▶ [To do]
Your task is to copy each line of the material that includes "defaultrequests".

▶ [Data records]
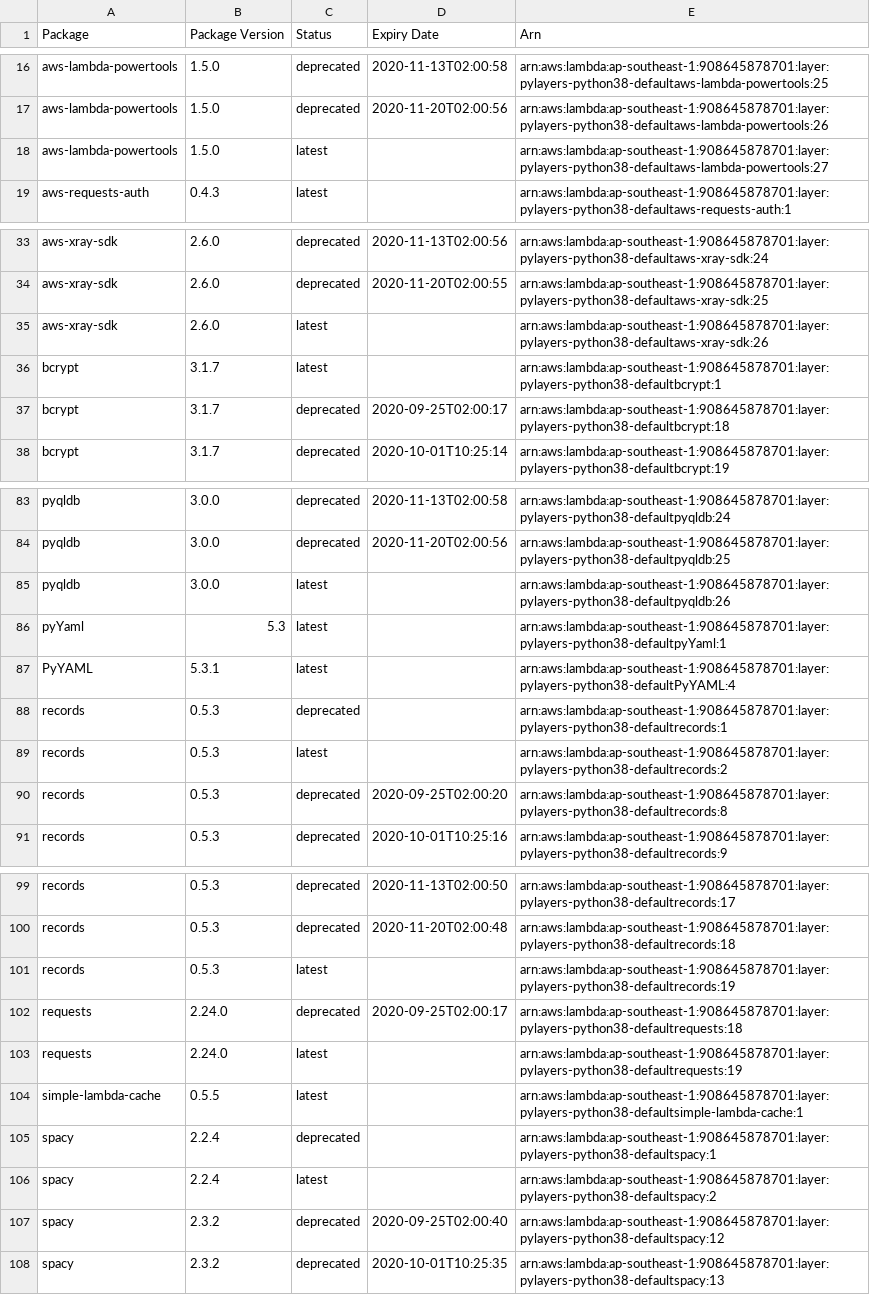
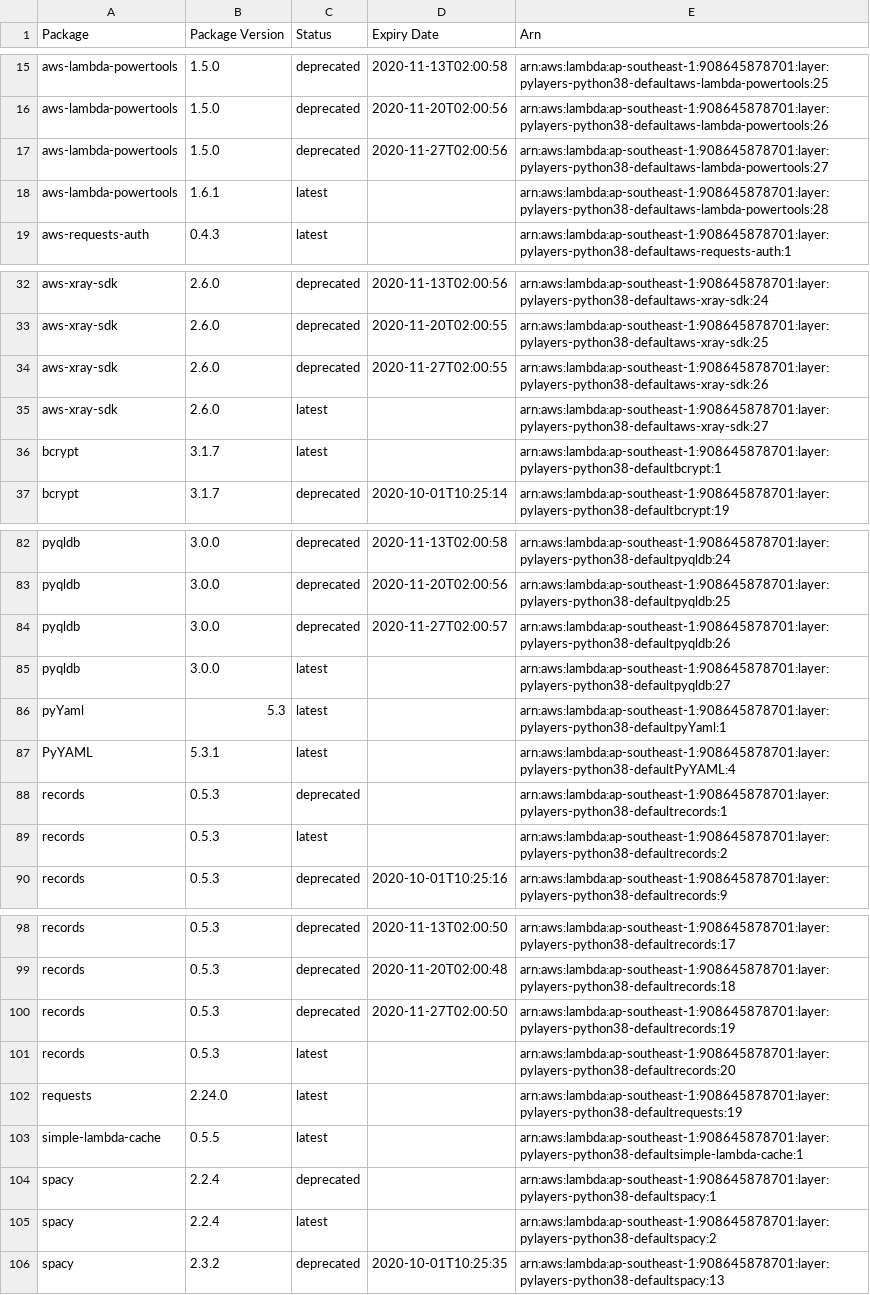
Before and after one commit to keithrozario/KLayers-default, a CSV file: deployments/python3.8/arns/ap-southeast-1.csv, drawn as a sheet; only a part is shown, gaps mark what is left out; the diff covers the shown part only.

```diff
--- a/deployments/python3.8/arns/ap-southeast-1.csv
+++ b/deployments/python3.8/arns/ap-southeast-1.csv
@@ -17,3 +16,4 @@ aws-lambda-powertools,1.5.0,deprecated,2020-11-13T02:00:58,arn:aws:lambda:ap-sou
 aws-lambda-powertools,1.5.0,deprecated,2020-11-20T02:00:56,arn:aws:lambda:ap-southeast-1:908645878701:layer:pylayers-python38-defaultaws-lambda-powertools:26
-aws-lambda-powertools,1.5.0,latest,,arn:aws:lambda:ap-southeast-1:908645878701:layer:pylayers-python38-defaultaws-lambda-powertools:27
+aws-lambda-powertools,1.5.0,deprecated,2020-11-27T02:00:56,arn:aws:lambda:ap-southeast-1:908645878701:layer:pylayers-python38-defaultaws-lambda-powertools:27
+aws-lambda-powertools,1.6.1,latest,,arn:aws:lambda:ap-southeast-1:908645878701:layer:pylayers-python38-defaultaws-lambda-powertools:28
 aws-requests-auth,0.4.3,latest,,arn:aws:lambda:ap-southeast-1:908645878701:layer:pylayers-python38-defaultaws-requests-auth:1
@@ -34,5 +33,5 @@ aws-xray-sdk,2.6.0,deprecated,2020-11-13T02:00:56,arn:aws:lambda:ap-southeast-1:
 aws-xray-sdk,2.6.0,deprecated,2020-11-20T02:00:55,arn:aws:lambda:ap-southeast-1:908645878701:layer:pylayers-python38-defaultaws-xray-sdk:25
-aws-xray-sdk,2.6.0,latest,,arn:aws:lambda:ap-southeast-1:908645878701:layer:pylayers-python38-defaultaws-xray-sdk:26
+aws-xray-sdk,2.6.0,deprecated,2020-11-27T02:00:55,arn:aws:lambda:ap-southeast-1:908645878701:layer:pylayers-python38-defaultaws-xray-sdk:26
+aws-xray-sdk,2.6.0,latest,,arn:aws:lambda:ap-southeast-1:908645878701:layer:pylayers-python38-defaultaws-xray-sdk:27
 bcrypt,3.1.7,latest,,arn:aws:lambda:ap-southeast-1:908645878701:layer:pylayers-python38-defaultbcrypt:1
-bcrypt,3.1.7,deprecated,2020-09-25T02:00:17,arn:aws:lambda:ap-southeast-1:908645878701:layer:pylayers-python38-defaultbcrypt:18
 bcrypt,3.1.7,deprecated,2020-10-01T10:25:14,arn:aws:lambda:ap-southeast-1:908645878701:layer:pylayers-python38-defaultbcrypt:19
@@ -84,3 +83,4 @@ pyqldb,3.0.0,deprecated,2020-11-13T02:00:58,arn:aws:lambda:ap-southeast-1:908645
 pyqldb,3.0.0,deprecated,2020-11-20T02:00:56,arn:aws:lambda:ap-southeast-1:908645878701:layer:pylayers-python38-defaultpyqldb:25
-pyqldb,3.0.0,latest,,arn:aws:lambda:ap-southeast-1:908645878701:layer:pylayers-python38-defaultpyqldb:26
+pyqldb,3.0.0,deprecated,2020-11-27T02:00:57,arn:aws:lambda:ap-southeast-1:908645878701:layer:pylayers-python38-defaultpyqldb:26
+pyqldb,3.0.0,latest,,arn:aws:lambda:ap-southeast-1:908645878701:layer:pylayers-python38-defaultpyqldb:27
 pyYaml,5.3,latest,,arn:aws:lambda:ap-southeast-1:908645878701:layer:pylayers-python38-defaultpyYaml:1
@@ -89,3 +89,2 @@ records,0.5.3,deprecated,,arn:aws:lambda:ap-southeast-1:908645878701:layer:pylay
 records,0.5.3,latest,,arn:aws:lambda:ap-southeast-1:908645878701:layer:pylayers-python38-defaultrecords:2
-records,0.5.3,deprecated,2020-09-25T02:00:20,arn:aws:lambda:ap-southeast-1:908645878701:layer:pylayers-python38-defaultrecords:8
 records,0.5.3,deprecated,2020-10-01T10:25:16,arn:aws:lambda:ap-southeast-1:908645878701:layer:pylayers-python38-defaultrecords:9
@@ -100,4 +99,4 @@ records,0.5.3,deprecated,2020-11-13T02:00:50,arn:aws:lambda:ap-southeast-1:90864
 records,0.5.3,deprecated,2020-11-20T02:00:48,arn:aws:lambda:ap-southeast-1:908645878701:layer:pylayers-python38-defaultrecords:18
-records,0.5.3,latest,,arn:aws:lambda:ap-southeast-1:908645878701:layer:pylayers-python38-defaultrecords:19
-requests,2.24.0,deprecated,2020-09-25T02:00:17,arn:aws:lambda:ap-southeast-1:908645878701:layer:pylayers-python38-defaultrequests:18
+records,0.5.3,deprecated,2020-11-27T02:00:50,arn:aws:lambda:ap-southeast-1:908645878701:layer:pylayers-python38-defaultrecords:19
+records,0.5.3,latest,,arn:aws:lambda:ap-southeast-1:908645878701:layer:pylayers-python38-defaultrecords:20
 requests,2.24.0,latest,,arn:aws:lambda:ap-southeast-1:908645878701:layer:pylayers-python38-defaultrequests:19
@@ -106,3 +105,2 @@ spacy,2.2.4,deprecated,,arn:aws:lambda:ap-southeast-1:908645878701:layer:pylayer
 spacy,2.2.4,latest,,arn:aws:lambda:ap-southeast-1:908645878701:layer:pylayers-python38-defaultspacy:2
-spacy,2.3.2,deprecated,2020-09-25T02:00:40,arn:aws:lambda:ap-southeast-1:908645878701:layer:pylayers-python38-defaultspacy:12
 spacy,2.3.2,deprecated,2020-10-01T10:25:35,arn:aws:lambda:ap-southeast-1:908645878701:layer:pylayers-python38-defaultspacy:13
```
Also changed, not shown: 3 added rows, 4 removed rows and 3 edited cells elsewhere in this file, 5 other files.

▶ [Solution to the problem]
-requests,2.24.0,deprecated,2020-09-25T02:00:17,arn:aws:lambda:ap-southeast-1:908645878701:layer:pylayers-python38-defaultrequests:18
 requests,2.24.0,latest,,arn:aws:lambda:ap-southeast-1:908645878701:layer:pylayers-python38-defaultrequests:19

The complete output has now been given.